Time It Takes:
This peak be climbed in 1 to 2 days depending on conditions, ambitions, and how much you like camping. Most in shape alpinist can do this peak in a single day, but just because it's a single day doesn't mean it is not a bit of a journey. When I climbed this peak in winter time it took me and my comrades 18 hours with a hard effort. In the fall it took us around 16 hours.
Depending on if you stay the night on the mountain or plan on doing this in a single day plays a roll in your wake up/ start time. If your climbing this peak in summer time and feel like your in great shape, you can leave as late as 6 a.m. in the morning. If there is much fresh snow on the mountain and it's winter time, I would suggest starting between 2-3 a.m. to get as much day light as possible. Plan your wake up time accordingly and make sure you get off the glacier before dark.
When To Climb
One should climb this peak when weather is good. Not only for safety reasons, but because the views on this mountain are quite spectacular and should not be missed.
For current weather information on Eldorado Peak check in with the Noaa Forecast.

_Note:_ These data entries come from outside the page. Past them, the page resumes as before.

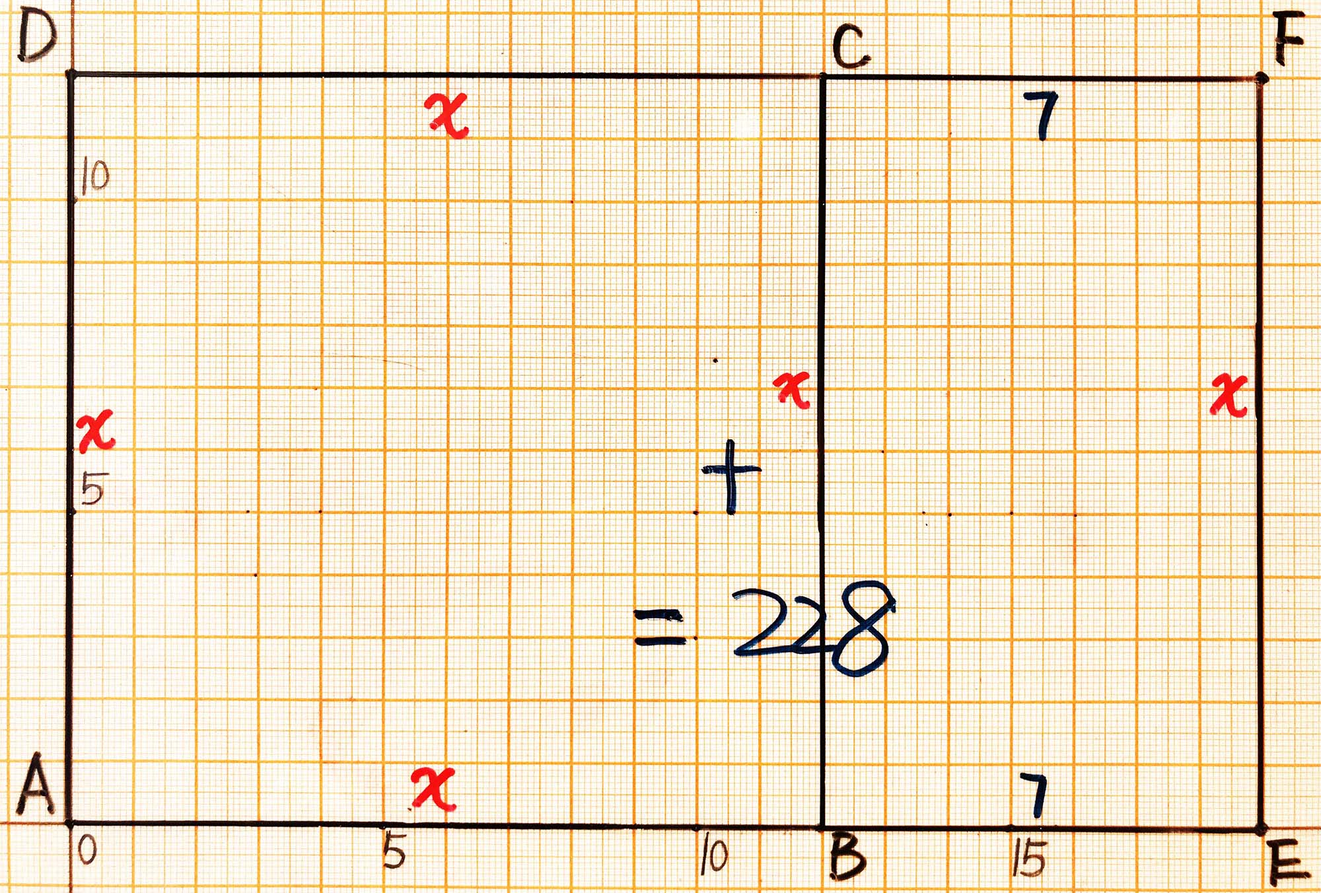
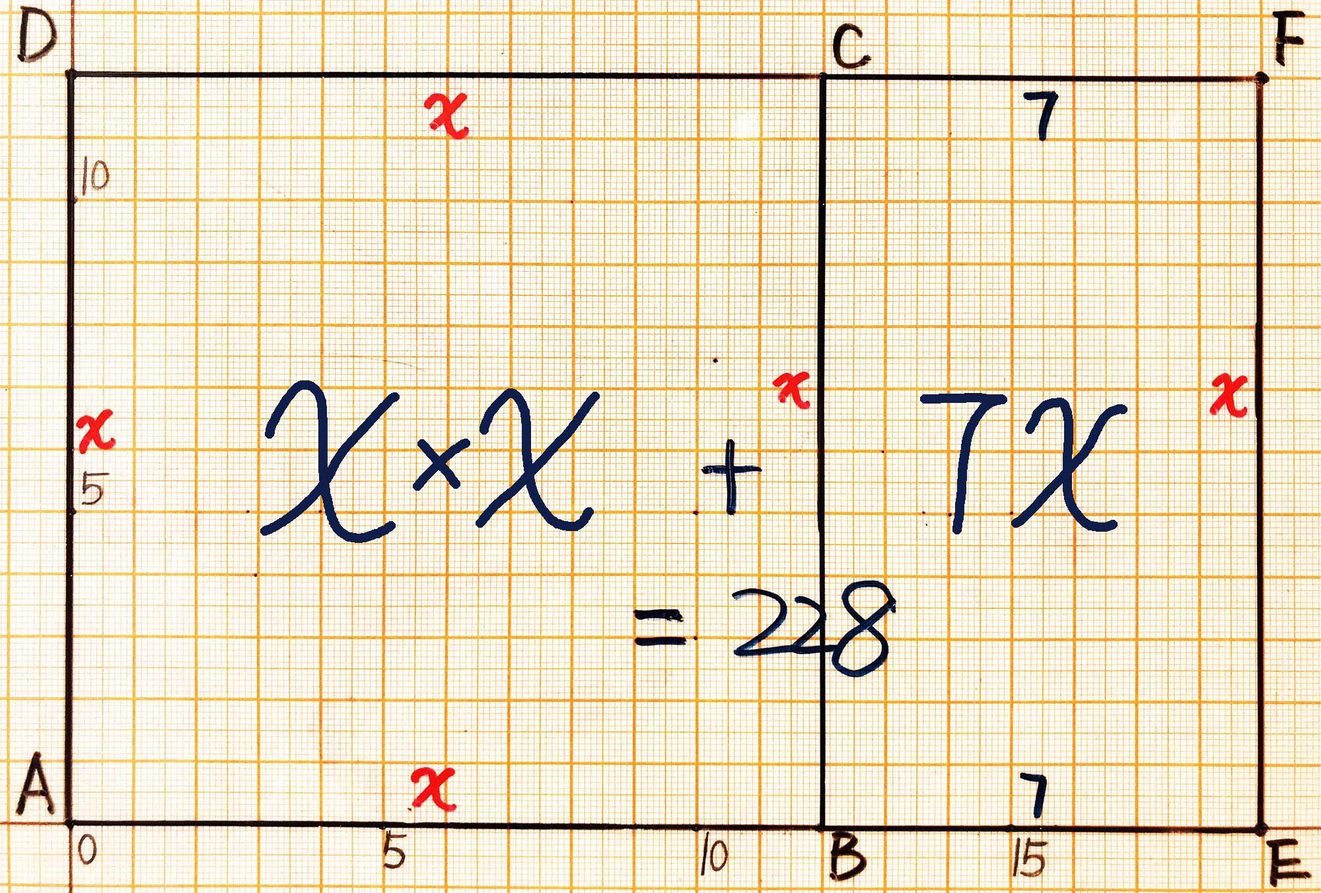
revise

diff --git a/chapters/函数和极限/花拉子米的《代数学》中典型的推演实验/问题5.md b/chapters/函数和极限/花拉子米的《代数学》中典型的推演实验/问题5.md
@@ -63,11 +63,12 @@
 
 ![](/images/函数和极限/花拉子米的《代数学》中典型的推演实验/问题5/1a2.jpg)
 
-3. 擦去所有3cm和7cm的标记，即代表着不知道相等长度的AB, BC, CD, AD和EF的具体的长度数值，也不知道相等长度的AE和DF的具体的长度数值。同时已经预先知道 ▭ AEFD的面积为21 cm<sup>2</sup> (即: 21个1cm<sup>2</sup>的 □ 格子)和 ▭ BCFE的面积 =  □ ABCD的面积 + ▭ ADFE的面积。即: 10×x = x×x + 21。  
+3. 擦去所有3cm和7cm的标记，即代表着不知道相等长度的AB, BC, CD, AD和EF的具体的长度数值，也不知道相等长度的AE和DF的具体的长度数值。
 
 ![](/images/函数和极限/花拉子米的《代数学》中典型的推演实验/问题5/1a3.jpg)
 
-4. 假设相等长度的AB, BC, CD, AD和EF的具体的长度数值为x, 在线段AB, BC, CD, AD和EF的边上写上x。
+4. 假设相等长度的AB, BC, CD, AD和EF的具体的长度数值为x, 在线段AB, BC, CD, AD和EF的边上写上x。同时已经预先知道 ▭ AEFD的面积为21 cm<sup>2</sup> (即: 21个1cm<sup>2</sup>的 □ 格子)和 ▭ BCFE的面积 =  □ ABCD的面积 + ▭ ADFE的面积。即: 10×x = x×x + 21。 
+
 ![](/images/函数和极限/花拉子米的《代数学》中典型的推演实验/问题5/1a4.jpg)
 
 5. 取线段BE和CF的中点G和H, 以GE和FE为边，构造变长为GE = 10/2 = 5cm的 □ GEIL。然后将 ▭ ADHG 移到  ▭ FIJK的位置上。
@@ -80,7 +81,7 @@
 
 	=> HL = JK = 5 - x = JL = KH
 
-	=> HLKH是 □。
+	=> KJLH是 □。
 
 ![](/images/函数和极限/花拉子米的《代数学》中典型的推演实验/问题5/1a5.jpg)
 
@@ -130,11 +131,11 @@
 
 ![](/images/函数和极限/花拉子米的《代数学》中典型的推演实验/问题5/1a8.jpg)
 
-3. 擦去所有7cm和3cm的标记，即代表着不知道相等长度的AB, BC, CD, AD和EF的具体的长度数值，也不知道相等长度的AE和DF的具体的长度数值。同时已经预先知道 ▭ AEFD的面积为21 cm<sup>2</sup> (即: 21个1cm<sup>2</sup>的 □ 格子)和 ▭ BCFE的面积 =  □ ABCD的面积 + ▭ ADFE的面积。即: 10×x = x×x + 21。  
+3. 擦去所有7cm和3cm的标记，即代表着不知道相等长度的AB, BC, CD, AD和EF的具体的长度数值，也不知道相等长度的AE和DF的具体的长度数值。
 
 ![](/images/函数和极限/花拉子米的《代数学》中典型的推演实验/问题5/1a9.jpg)
 
-4. 假设相等长度的AB, BC, CD, AD和EF的具体的长度数值为x, 在线段AB, BC, CD, AD和EF的边上写上x。
+4. 假设相等长度的AB, BC, CD, AD和EF的具体的长度数值为x, 在线段AB, BC, CD, AD和EF的边上写上x。同时已经预先知道 ▭ AEFD的面积为21 cm<sup>2</sup> (即: 21个1cm<sup>2</sup>的 □ 格子)和 ▭ BCFE的面积 =  □ ABCD的面积 + ▭ ADFE的面积。即: 10×x = x×x + 21。  
 
 ![](/images/函数和极限/花拉子米的《代数学》中典型的推演实验/问题5/1a10.jpg)
 

diff --git a/chapters/函数和极限/花拉子米的《代数学》中典型的推演实验/问题6.md b/chapters/函数和极限/花拉子米的《代数学》中典型的推演实验/问题6.md
@@ -52,10 +52,11 @@
 
 ![](/images/函数和极限/花拉子米的《代数学》中典型的推演实验/问题6/1a2.jpg)
 
-3. 擦去所有10cm的标记，即代表着不知道相等长度的AB, BC, CD, AD和EF的具体的长度数值。同时已经预先知道 ▭ DEFC的面积为20 cm<sup>2</sup> (即: 20个1cm<sup>2</sup>的 □ 格子)和 □ ABCD的面积 = ▭ ABFE的面积 + ▭ DEFC的面积。即: x×x = 8x + 20。  
+3. 擦去所有10cm的标记，即代表着不知道相等长度的AB, BC, CD, AD和EF的具体的长度数值。
+
 ![](/images/函数和极限/花拉子米的《代数学》中典型的推演实验/问题6/1a3.jpg)
 
-4. 假设相等长度的AB, BC, CD, AD和EF的具体的长度数值为x, 在线段AB, BC, CD, AD和EF的边上写上x。ED = CF = x - 8 (cm)。
+4. 假设相等长度的AB, BC, CD, AD和EF的具体的长度数值为x, 在线段AB, BC, CD, AD和EF的边上写上x。ED = CF = x - 8 (cm)。同时已经预先知道 ▭ DEFC的面积为20 cm<sup>2</sup> (即: 20个1cm<sup>2</sup>的 □ 格子)和 □ ABCD的面积 = ▭ ABFE的面积 + ▭ DEFC的面积。即: x×x = 8x + 20。  
 ![](/images/函数和极限/花拉子米的《代数学》中典型的推演实验/问题6/1a4.jpg)
 
 5. 取线段BF的中点G, 构造边长为8/2=4cm的 □ FGIH。

diff --git a/chapters/函数和极限/花拉子米的《代数学》中典型的推演实验/问题4.md b/chapters/函数和极限/花拉子米的《代数学》中典型的推演实验/问题4.md
@@ -56,10 +56,12 @@
  
 ![](/images/函数和极限/花拉子米的《代数学》中典型的推演实验/问题4/1a2.jpg) 
 
-3. 擦去所有12cm的标记，即代表着不知道相等长度的AB, BC, CD, AD和EF的具体的长度数值。同时已经预先知道 □ ABCD的面积和 ▭ BCFE的面积之和为228 cm<sup>2</sup> (即: 228个1cm<sup>2</sup>的 □ 格子)。
+3. 擦去所有12cm的标记，即代表着不知道相等长度的AB, BC, CD, AD和EF的具体的长度数值。
+
 ![](/images/函数和极限/花拉子米的《代数学》中典型的推演实验/问题4/1a3.jpg)
 
-4. 假设相等长度的AB, BC, CD, AD和EF的具体的长度数值为x, 在线段AB, BC, CD, AD和EF的边上写上x。
+4. 假设相等长度的AB, BC, CD, AD和EF的具体的长度数值为x, 在线段AB, BC, CD, AD和EF的边上写上x。同时已经预先知道 □ ABCD的面积和 ▭ BCFE的面积之和为228 cm<sup>2</sup> (即: 228个1cm<sup>2</sup>的 □ 格子)。即: x×x + 7x = 228。 
+
 ![](/images/函数和极限/花拉子米的《代数学》中典型的推演实验/问题4/1a4.jpg)
 
 -----------------------------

For Avalanche Conditions, check in with the Northwest Avalanche Center. (Limited based on the season)
Check in with the NOCA Website for more information on the current road conditions which it will say for the "Cascade River Road". There is no up to date website for the trail conditions for Eldorado Peak.
Gear for the Climb
Mandatory Gear for the Climb:
- Ice Axe
- Glacier Rescue Gear (prusiks, carabiners, webbing, ect.)
- 2 Snow Pickets (for standard glacier travel)
- Shell Jacket
- 2-3 Liters of Water Per Person
- First Aid Kit
- Glacier Glasses/Goggles
- Full Scale Mountaineering Boots (or plastics if your up to it)
- Plenty of Food
- Nylon Shell Pants
- Sun Screen
- Map and Compass
- Long and Short Sleeve Shirt
- Sleeping Bag
- Ground Pad
- Water Filter/Tablets
- Stove, Fuel, Pot, and utensils (for cooking)
- Camera (Highly Recommended)
- Tooth Brush and Paste
- Toilet Paper/Blue Bag
- Trekking Poles
HistoryThis peak was first climbed in 1933 by Donald Blair, Norval Grigg, Arthur Wilson, Art Winder.
The peak was given the name "Eldorado" during the 1890's as a symbol of hope for riches that could occur from local mining claims, especially the Skagit Queen Mine which was a major mining operation located east of the mountain near Thunder Creek.
Historical Fact About "Eldorado" Name:
"El Dorado" was originally the Spanish name derived for a legendary Muisca tribal chief in northwestern South America. According to legend, "El Dorado" would cover himself with gold dust, and throw gold and jewels into a lake to appease an underwater god. Europeans later associated the name "El Dorado" with the Lost City of Gold. The term "El Dorado" was eventually anglicized to the single word "Eldorado" and many settlers of European descent began using it as a metaphor for any place where wealth could be quickly gathered. Hence, by naming a peak "Eldorado" it provided hope to nearby miners and settlers that riches would soon be found and vast.
Special Thanks to Redwic for getting most of this historical information.